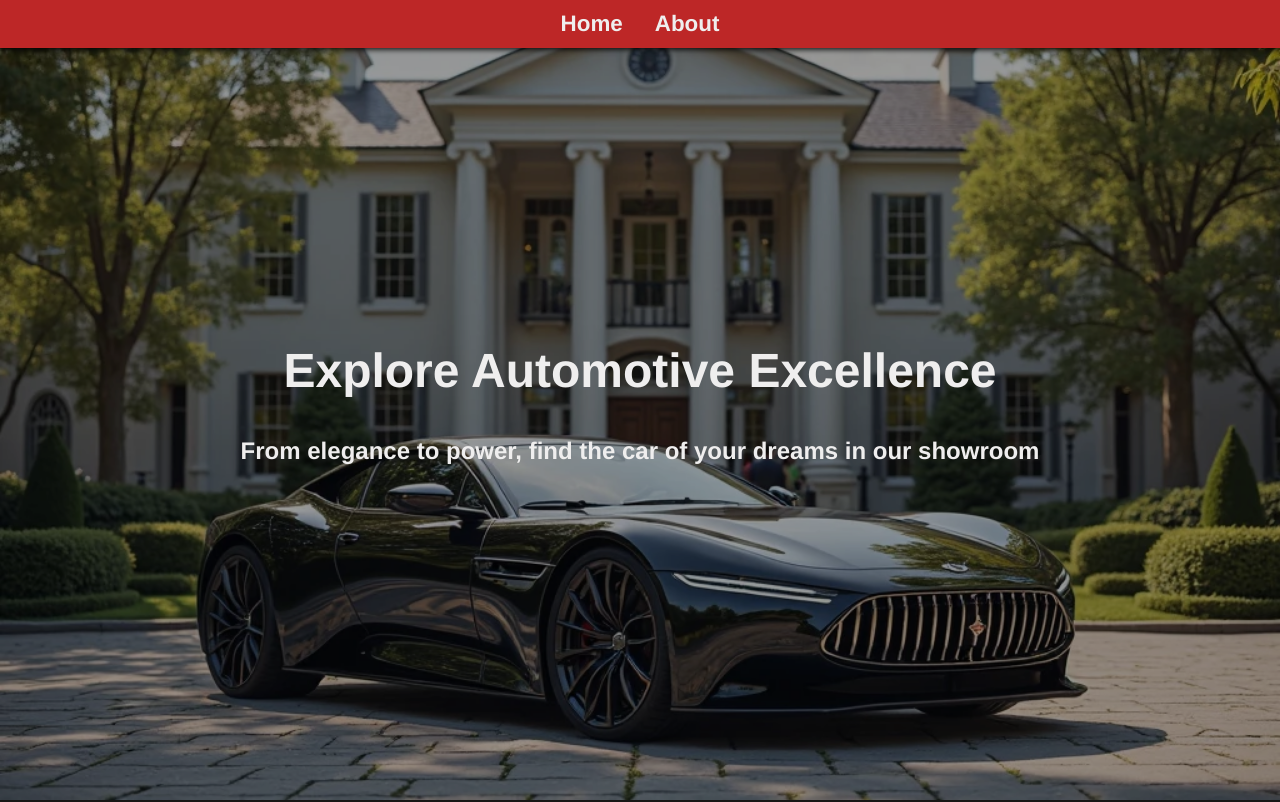
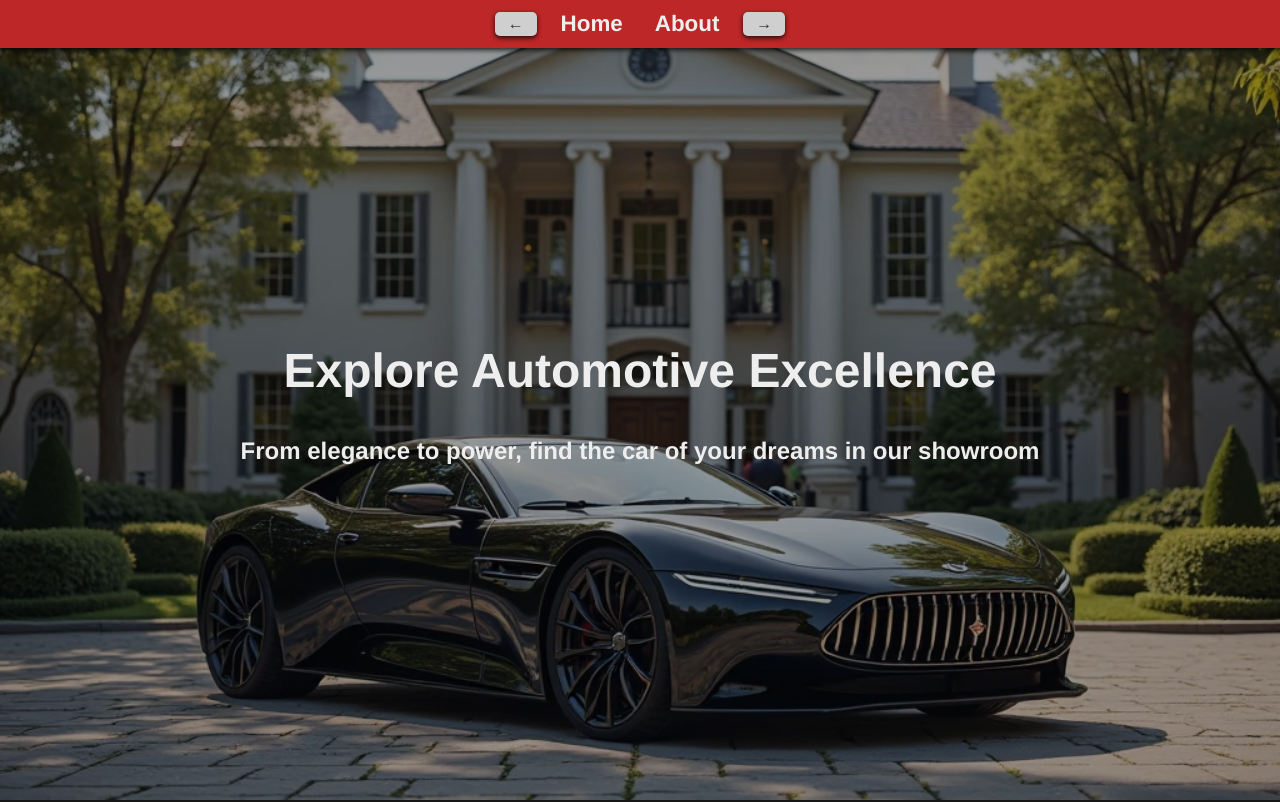
Before and after one commit to marcoD9/Cars_ShowRoom, a Vue app in the folder Client/: page / in a window 1280 px wide. Shown: the top 802 px of the page. Built offline with nearby package versions, Linux system fonts and the light colour scheme; the HTML template or start-up script is replaced by a standard one.

Commit message:
-Client- Update nav, add nav arrows

```diff
--- a/Client/src/App.vue
+++ b/Client/src/App.vue
@@ -1,5 +1,7 @@
 <script setup lang="ts">
-import { RouterLink, RouterView } from 'vue-router'
+import { RouterLink, RouterView, useRouter } from 'vue-router'
+
+const router = useRouter()
 </script>
 
 <template>
@@ -7,14 +9,17 @@ import { RouterLink, RouterView } from 'vue-router'
     <header>
       <div class="wrapper">
         <nav>
+          <button @click="router.back()" class="nav-button">&larr;</button>
           <RouterLink class="link" to="/">Home</RouterLink>
           <RouterLink class="link" to="/about">About</RouterLink>
+          <button @click="router.forward()" class="nav-button">&rarr;</button>
         </nav>
       </div>
     </header>
     <RouterView />
   </div>
 </template>
+
 <style>
 #app {
   font-family: Avenir, Helvetica, Arial, sans-serif;
@@ -39,13 +44,19 @@ import { RouterLink, RouterView } from 'vue-router'
   z-index: 1000;
 }
 
+nav {
+  display: flex;
+  width: 100%;
+  justify-content: center;
+  align-items: center;
+}
+
 .link {
   font-size: 1.4rem;
   color: var(--primary-text);
   text-decoration: none;
   padding: 1rem;
   font-weight: bold;
-  margin: 0 auto;
 }
 
 .link:hover {
@@ -54,4 +65,28 @@ import { RouterLink, RouterView } from 'vue-router'
     color 0.3s;
   color: var(--tertiary-text);
 }
+
+.nav-button {
+  /* General class for navigation buttons */
+  background-color: var(--primary-color);
+  color: var(--tertiary-text);
+  border-radius: 5px;
+  cursor: pointer;
+  transition: ease-in-out 0.5s;
+  border: none;
+  box-shadow: var(--shadow);
+  padding: 0.5rem 0.8rem;
+  font-weight: bold;
+  margin: 0 0.5rem;
+  display: flex;
+  align-items: center;
+  justify-content: center;
+  height: 3vh;
+  font-size: 1rem;
+}
+
+.nav-button:hover {
+  background-color: var(--secondary-color);
+  color: var(--primary-text);
+}
 </style>
```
========
▶ **What you are asked to do**: Recreate the listing above word for word, dropping each picture it contains.

▶ **The completed task**:
Before and after one commit to marcoD9/Cars_ShowRoom, a Vue app in the folder Client/: page / in a window 1280 px wide. Shown: the top 802 px of the page. Built offline with nearby package versions, Linux system fonts and the light colour scheme; the HTML template or start-up script is replaced by a standard one.

Commit message:
-Client- Update nav, add nav arrows

```diff
--- a/Client/src/App.vue
+++ b/Client/src/App.vue
@@ -1,5 +1,7 @@
 <script setup lang="ts">
-import { RouterLink, RouterView } from 'vue-router'
+import { RouterLink, RouterView, useRouter } from 'vue-router'
+
+const router = useRouter()
 </script>
 
 <template>
@@ -7,14 +9,17 @@ import { RouterLink, RouterView } from 'vue-router'
     <header>
       <div class="wrapper">
         <nav>
+          <button @click="router.back()" class="nav-button">&larr;</button>
           <RouterLink class="link" to="/">Home</RouterLink>
           <RouterLink class="link" to="/about">About</RouterLink>
+          <button @click="router.forward()" class="nav-button">&rarr;</button>
         </nav>
       </div>
     </header>
     <RouterView />
   </div>
 </template>
+
 <style>
 #app {
   font-family: Avenir, Helvetica, Arial, sans-serif;
@@ -39,13 +44,19 @@ import { RouterLink, RouterView } from 'vue-router'
   z-index: 1000;
 }
 
+nav {
+  display: flex;
+  width: 100%;
+  justify-content: center;
+  align-items: center;
+}
+
 .link {
   font-size: 1.4rem;
   color: var(--primary-text);
   text-decoration: none;
   padding: 1rem;
   font-weight: bold;
-  margin: 0 auto;
 }
 
 .link:hover {
@@ -54,4 +65,28 @@ import { RouterLink, RouterView } from 'vue-router'
     color 0.3s;
   color: var(--tertiary-text);
 }
+
+.nav-button {
+  /* General class for navigation buttons */
+  background-color: var(--primary-color);
+  color: var(--tertiary-text);
+  border-radius: 5px;
+  cursor: pointer;
+  transition: ease-in-out 0.5s;
+  border: none;
+  box-shadow: var(--shadow);
+  padding: 0.5rem 0.8rem;
+  font-weight: bold;
+  margin: 0 0.5rem;
+  display: flex;
+  align-items: center;
+  justify-content: center;
+  height: 3vh;
+  font-size: 1rem;
+}
+
+.nav-button:hover {
+  background-color: var(--secondary-color);
+  color: var(--primary-text);
+}
 </style>
```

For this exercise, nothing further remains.